Purveyors of online learning see elementary and secondary schoolteachers as one of their biggest potential markets. The numbers are huge. About one of every ten undergraduates prepares to teach, and public and private elementary and secondary schools employ some 3.5 million teachers. Not only do these positions turn over with regularity, but there are also shortages of candidates in some subject areas and in certain geographic locations.

The demand for post-baccalaureate professional development by educators already working in schools is inexhaustible. State regulations and collective bargaining contracts mandate that teachers engage in continuing education, so-called in-service learning.

Schools and colleges of education are pondering how to pitch online courses to this vast market. Leading teacher-training institutions could end up competing fiercely through e-learning for enrollments from across the country. The best-known institutions now have the opportunity to attach their well-known names, what the business world calls "branding," to courses that they can offer in all parts of the United States and even abroad. Graduate schools of education at Harvard, Stanford, Berkeley, Columbia University's Teachers College and other prestigious institutions might eventually associate their names with widespread online continuing education for teachers.

For-profit providers recognized such possibilities long before the traditional institutions, and they now compete with them for the enrollments of such students.

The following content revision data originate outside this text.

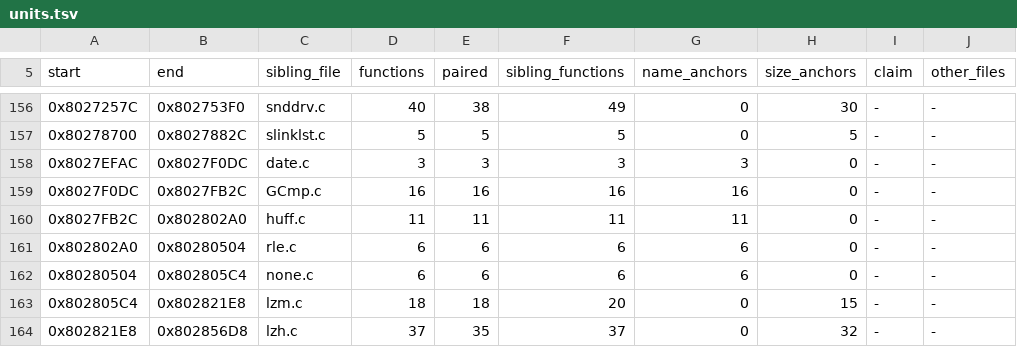
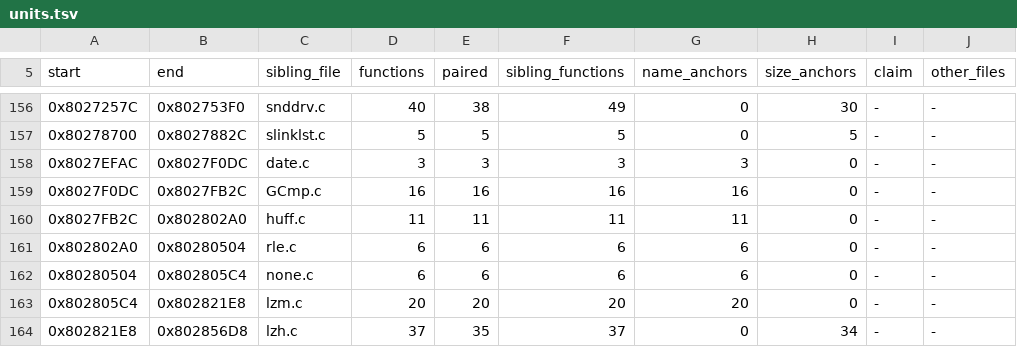
Before and after one commit to mitsevox/nflstreet2, a TSV file: config/GN7E69-rev0/boundaries/units.tsv, drawn as a sheet; only a part is shown, gaps mark what is left out.

```diff
--- a/config/GN7E69-rev0/boundaries/units.tsv
+++ b/config/GN7E69-rev0/boundaries/units.tsv
@@ -162,3 +162,3 @@ start	end	sibling_file	functions	paired	sibling_functions	name_anchors	size_anch
 0x80280504	0x802805C4	none.c	6	6	6	6	0	-	-
-0x802805C4	0x802821E8	lzm.c	18	18	20	0	15	-	-
-0x802821E8	0x802856D8	lzh.c	37	35	37	0	32	-	-
+0x802805C4	0x802821E8	lzm.c	20	20	20	20	0	-	-
+0x802821E8	0x802856D8	lzh.c	37	35	37	0	34	-	-
```
Also changed, not shown: config/GN7E69-rev0/boundaries/edges.tsv, config/GN7E69-rev0/boundaries/names.tsv, 5 other files.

A white paper prepared for the American Association of Colleges of Teacher Education (AACTE) in 2001 estimated that more than 650 for-profit degree-granting institutions, and more than 2,000 virtual companies and universities, offered education courses.

Mounting interest among teacher educators looking to assure places for their institutions in the evolving market for professional development and graduate study prompted AACTE to hold a special, day-long institute, "Exploring the Education Industry," prior to its annual meeting in 2002. Teacher educators from more than 70 institutions went to New York City the day before the annual sessions to attend this institute. It was a program of the sort that would have been unthinkable just a few years earlier, when business was anathema to educators, who still behaved as if they owned exclusive rights to the future of teacher education. "The old model may be ending," said Allen Glenn of the University of Washington in his opening remarks. "We're now in a neutral zone, and we're not sure where it's going."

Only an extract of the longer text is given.